HOW TO COMPLETE THIS TASK ->
Everything in the records is to be written out exactly, except the pictures.
____
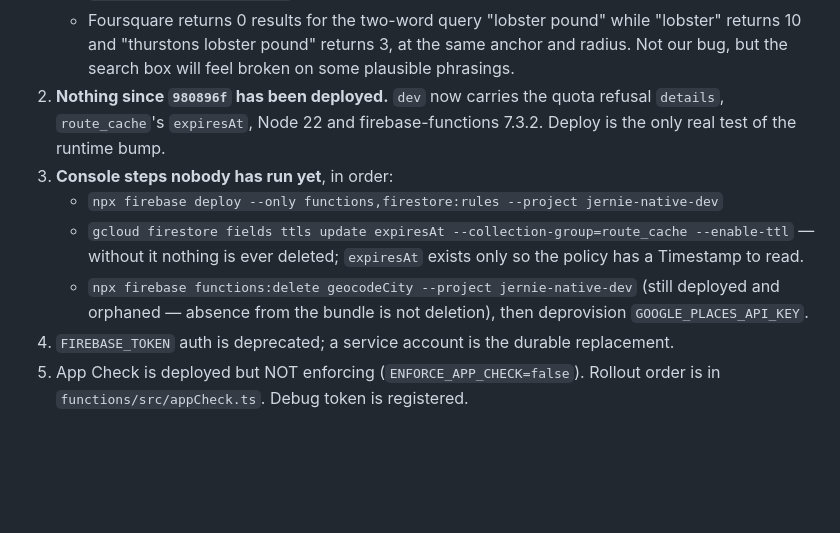
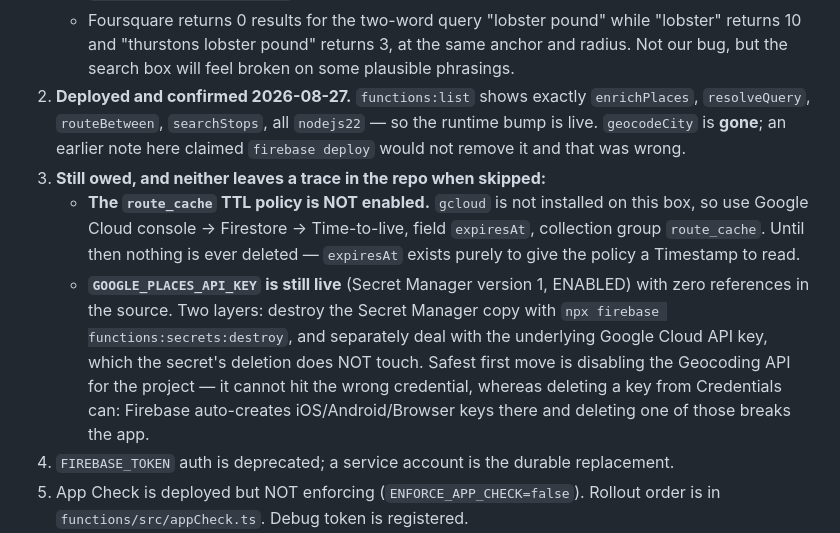
Before and after one commit to jstraw4663/jernie-native, a Markdown page: docs/agents/HANDOFF.md, the part around the change. GitHub-like rendering; blank space fills up the shorter version.

Commit message:
docs(agents): correct the geocodeCity claim, record what the deploy confirmed
functions:list shows four callables, all nodejs22 — the runtime bump is live —
and geocodeCity is not among them. An earlier note here said firebase deploy
would not remove it and that it needed an explicit delete. That was wrong.

Also records the two things the deploy could not do: gcloud is not installed,
so the route_cache TTL policy has to go through the console, and the Google
Places key needs deprovisioning in two separate places, only one of which the
Firebase CLI can reach.

Co-Authored-By: Claude Opus 5 <noreply@anthropic.com>
Claude-Session: https://claude.ai/code/session_014rhZ5qci51MboybMwYqobv

```diff
--- a/docs/agents/HANDOFF.md
+++ b/docs/agents/HANDOFF.md
@@ -49,17 +49,22 @@ the next piece and remains a separate, unwritten plan.
    - Foursquare returns 0 results for the two-word query "lobster pound" while "lobster"
      returns 10 and "thurstons lobster pound" returns 3, at the same anchor and radius.
      Not our bug, but the search box will feel broken on some plausible phrasings.
-2. **Nothing since `980896f` has been deployed.** `dev` now carries the quota refusal
-   `details`, `route_cache`'s `expiresAt`, Node 22 and firebase-functions 7.3.2. Deploy is
-   the only real test of the runtime bump.
-3. **Console steps nobody has run yet**, in order:
-   - `npx firebase deploy --only functions,firestore:rules --project jernie-native-dev`
-   - `gcloud firestore fields ttls update expiresAt --collection-group=route_cache --enable-ttl`
-     — without it nothing is ever deleted; `expiresAt` exists only so the policy has a
-     Timestamp to read.
-   - `npx firebase functions:delete geocodeCity --project jernie-native-dev` (still deployed
-     and orphaned — absence from the bundle is not deletion), then deprovision
-     `GOOGLE_PLACES_API_KEY`.
+2. **Deployed and confirmed 2026-08-27.** `functions:list` shows exactly `enrichPlaces`,
+   `resolveQuery`, `routeBetween`, `searchStops`, all `nodejs22` — so the runtime bump is
+   live. `geocodeCity` is **gone**; an earlier note here claimed `firebase deploy` would not
+   remove it and that was wrong.
+3. **Still owed, and neither leaves a trace in the repo when skipped:**
+   - **The `route_cache` TTL policy is NOT enabled.** `gcloud` is not installed on this box,
+     so use Google Cloud console → Firestore → Time-to-live, field `expiresAt`, collection
+     group `route_cache`. Until then nothing is ever deleted — `expiresAt` exists purely to
+     give the policy a Timestamp to read.
+   - **`GOOGLE_PLACES_API_KEY` is still live** (Secret Manager version 1, ENABLED) with zero
+     references in the source. Two layers: destroy the Secret Manager copy with
+     `npx firebase functions:secrets:destroy`, and separately deal with the underlying
+     Google Cloud API key, which the secret's deletion does NOT touch. Safest first move is
+     disabling the Geocoding API for the project — it cannot hit the wrong credential,
+     whereas deleting a key from Credentials can: Firebase auto-creates iOS/Android/Browser
+     keys there and deleting one of those breaks the app.
 4. `FIREBASE_TOKEN` auth is deprecated; a service account is the durable replacement.
 5. App Check is deployed but NOT enforcing (`ENFORCE_APP_CHECK=false`). Rollout order is in
    `functions/src/appCheck.ts`. Debug token is registered.
```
____
TASK ANSWER ->
Before and after one commit to jstraw4663/jernie-native, a Markdown page: docs/agents/HANDOFF.md, the part around the change. GitHub-like rendering; blank space fills up the shorter version.

Commit message:
docs(agents): correct the geocodeCity claim, record what the deploy confirmed
functions:list shows four callables, all nodejs22 — the runtime bump is live —
and geocodeCity is not among them. An earlier note here said firebase deploy
would not remove it and that it needed an explicit delete. That was wrong.

Also records the two things the deploy could not do: gcloud is not installed,
so the route_cache TTL policy has to go through the console, and the Google
Places key needs deprovisioning in two separate places, only one of which the
Firebase CLI can reach.

Co-Authored-By: Claude Opus 5 <noreply@anthropic.com>
Claude-Session: https://claude.ai/code/session_014rhZ5qci51MboybMwYqobv

```diff
--- a/docs/agents/HANDOFF.md
+++ b/docs/agents/HANDOFF.md
@@ -49,17 +49,22 @@ the next piece and remains a separate, unwritten plan.
    - Foursquare returns 0 results for the two-word query "lobster pound" while "lobster"
      returns 10 and "thurstons lobster pound" returns 3, at the same anchor and radius.
      Not our bug, but the search box will feel broken on some plausible phrasings.
-2. **Nothing since `980896f` has been deployed.** `dev` now carries the quota refusal
-   `details`, `route_cache`'s `expiresAt`, Node 22 and firebase-functions 7.3.2. Deploy is
-   the only real test of the runtime bump.
-3. **Console steps nobody has run yet**, in order:
-   - `npx firebase deploy --only functions,firestore:rules --project jernie-native-dev`
-   - `gcloud firestore fields ttls update expiresAt --collection-group=route_cache --enable-ttl`
-     — without it nothing is ever deleted; `expiresAt` exists only so the policy has a
-     Timestamp to read.
-   - `npx firebase functions:delete geocodeCity --project jernie-native-dev` (still deployed
-     and orphaned — absence from the bundle is not deletion), then deprovision
-     `GOOGLE_PLACES_API_KEY`.
+2. **Deployed and confirmed 2026-08-27.** `functions:list` shows exactly `enrichPlaces`,
+   `resolveQuery`, `routeBetween`, `searchStops`, all `nodejs22` — so the runtime bump is
+   live. `geocodeCity` is **gone**; an earlier note here claimed `firebase deploy` would not
+   remove it and that was wrong.
+3. **Still owed, and neither leaves a trace in the repo when skipped:**
+   - **The `route_cache` TTL policy is NOT enabled.** `gcloud` is not installed on this box,
+     so use Google Cloud console → Firestore → Time-to-live, field `expiresAt`, collection
+     group `route_cache`. Until then nothing is ever deleted — `expiresAt` exists purely to
+     give the policy a Timestamp to read.
+   - **`GOOGLE_PLACES_API_KEY` is still live** (Secret Manager version 1, ENABLED) with zero
+     references in the source. Two layers: destroy the Secret Manager copy with
+     `npx firebase functions:secrets:destroy`, and separately deal with the underlying
+     Google Cloud API key, which the secret's deletion does NOT touch. Safest first move is
+     disabling the Geocoding API for the project — it cannot hit the wrong credential,
+     whereas deleting a key from Credentials can: Firebase auto-creates iOS/Android/Browser
+     keys there and deleting one of those breaks the app.
 4. `FIREBASE_TOKEN` auth is deprecated; a service account is the durable replacement.
 5. App Check is deployed but NOT enforcing (`ENFORCE_APP_CHECK=false`). Rollout order is in
    `functions/src/appCheck.ts`. Debug token is registered.
```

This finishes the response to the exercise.